Aim of the exercise: When copying the records below, keep every word as it is and drop the images.

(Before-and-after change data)
····················

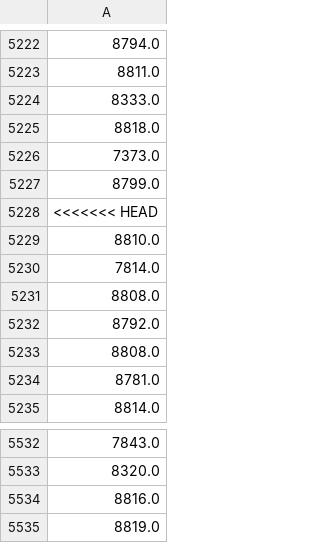
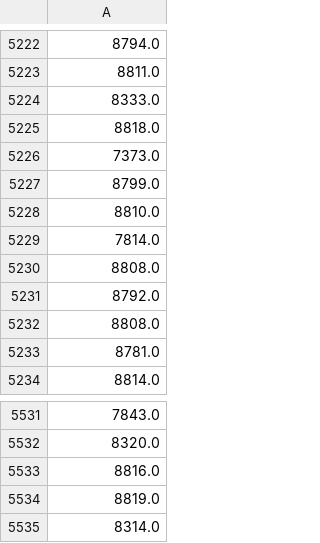
Before and after one commit to jemmelot/Heuristieken, a CSV file: csv/greedyalltrials.csv, drawn as a sheet; only a part is shown, gaps mark what is left out.

```diff
--- a/csv/greedyalltrials.csv
+++ b/csv/greedyalltrials.csv
@@ -5227,3 +5227,2 @@
 8799.0
-<<<<<<< HEAD
 8810.0
@@ -5535 +5534,2 @@
 8819.0
+8314.0
```
Also changed, not shown: 1 other file.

····················

Written solution:
Before and after one commit to jemmelot/Heuristieken, a CSV file: csv/greedyalltrials.csv, drawn as a sheet; only a part is shown, gaps mark what is left out.

```diff
--- a/csv/greedyalltrials.csv
+++ b/csv/greedyalltrials.csv
@@ -5227,3 +5227,2 @@
 8799.0
-<<<<<<< HEAD
 8810.0
@@ -5535 +5534,2 @@
 8819.0
+8314.0
```
Also changed, not shown: 1 other file.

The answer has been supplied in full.